**How to complete this task:**
Please write out all of the entries exactly as they appear.

**Entries provided:**
■ ■ ■ ■ ■ ■ ■

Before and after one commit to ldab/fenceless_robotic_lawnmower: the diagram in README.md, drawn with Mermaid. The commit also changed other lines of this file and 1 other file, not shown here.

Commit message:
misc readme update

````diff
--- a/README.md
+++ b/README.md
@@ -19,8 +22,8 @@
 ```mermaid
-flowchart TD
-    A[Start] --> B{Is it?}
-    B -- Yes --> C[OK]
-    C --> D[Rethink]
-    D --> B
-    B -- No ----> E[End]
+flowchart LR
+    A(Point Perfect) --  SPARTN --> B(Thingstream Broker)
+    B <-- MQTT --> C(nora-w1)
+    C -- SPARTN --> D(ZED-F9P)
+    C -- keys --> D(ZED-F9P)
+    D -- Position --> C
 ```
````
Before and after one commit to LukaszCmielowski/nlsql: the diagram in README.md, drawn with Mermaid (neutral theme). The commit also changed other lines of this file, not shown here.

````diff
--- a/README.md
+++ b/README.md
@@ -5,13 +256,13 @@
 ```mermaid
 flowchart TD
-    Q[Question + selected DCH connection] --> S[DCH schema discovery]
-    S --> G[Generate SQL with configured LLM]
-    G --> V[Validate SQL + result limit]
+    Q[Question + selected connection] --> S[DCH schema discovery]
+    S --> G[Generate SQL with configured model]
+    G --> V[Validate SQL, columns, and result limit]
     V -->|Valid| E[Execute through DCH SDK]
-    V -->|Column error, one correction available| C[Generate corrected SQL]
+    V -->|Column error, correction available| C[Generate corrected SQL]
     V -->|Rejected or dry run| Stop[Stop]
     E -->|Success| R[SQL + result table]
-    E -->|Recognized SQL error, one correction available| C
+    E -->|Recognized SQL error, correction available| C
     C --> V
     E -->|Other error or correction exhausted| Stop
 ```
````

■ ■ ■ ■ ■ ■ ■

**The answer:**
Before and after one commit to ldab/fenceless_robotic_lawnmower: the diagram in README.md, drawn with Mermaid. The commit also changed other lines of this file and 1 other file, not shown here.

Commit message:
misc readme update

````diff
--- a/README.md
+++ b/README.md
@@ -19,8 +22,8 @@
 ```mermaid
-flowchart TD
-    A[Start] --> B{Is it?}
-    B -- Yes --> C[OK]
-    C --> D[Rethink]
-    D --> B
-    B -- No ----> E[End]
+flowchart LR
+    A(Point Perfect) --  SPARTN --> B(Thingstream Broker)
+    B <-- MQTT --> C(nora-w1)
+    C -- SPARTN --> D(ZED-F9P)
+    C -- keys --> D(ZED-F9P)
+    D -- Position --> C
 ```
````
Before and after one commit to LukaszCmielowski/nlsql: the diagram in README.md, drawn with Mermaid (neutral theme). The commit also changed other lines of this file, not shown here.

````diff
--- a/README.md
+++ b/README.md
@@ -5,13 +256,13 @@
 ```mermaid
 flowchart TD
-    Q[Question + selected DCH connection] --> S[DCH schema discovery]
-    S --> G[Generate SQL with configured LLM]
-    G --> V[Validate SQL + result limit]
+    Q[Question + selected connection] --> S[DCH schema discovery]
+    S --> G[Generate SQL with configured model]
+    G --> V[Validate SQL, columns, and result limit]
     V -->|Valid| E[Execute through DCH SDK]
-    V -->|Column error, one correction available| C[Generate corrected SQL]
+    V -->|Column error, correction available| C[Generate corrected SQL]
     V -->|Rejected or dry run| Stop[Stop]
     E -->|Success| R[SQL + result table]
-    E -->|Recognized SQL error, one correction available| C
+    E -->|Recognized SQL error, correction available| C
     C --> V
     E -->|Other error or correction exhausted| Stop
 ```
````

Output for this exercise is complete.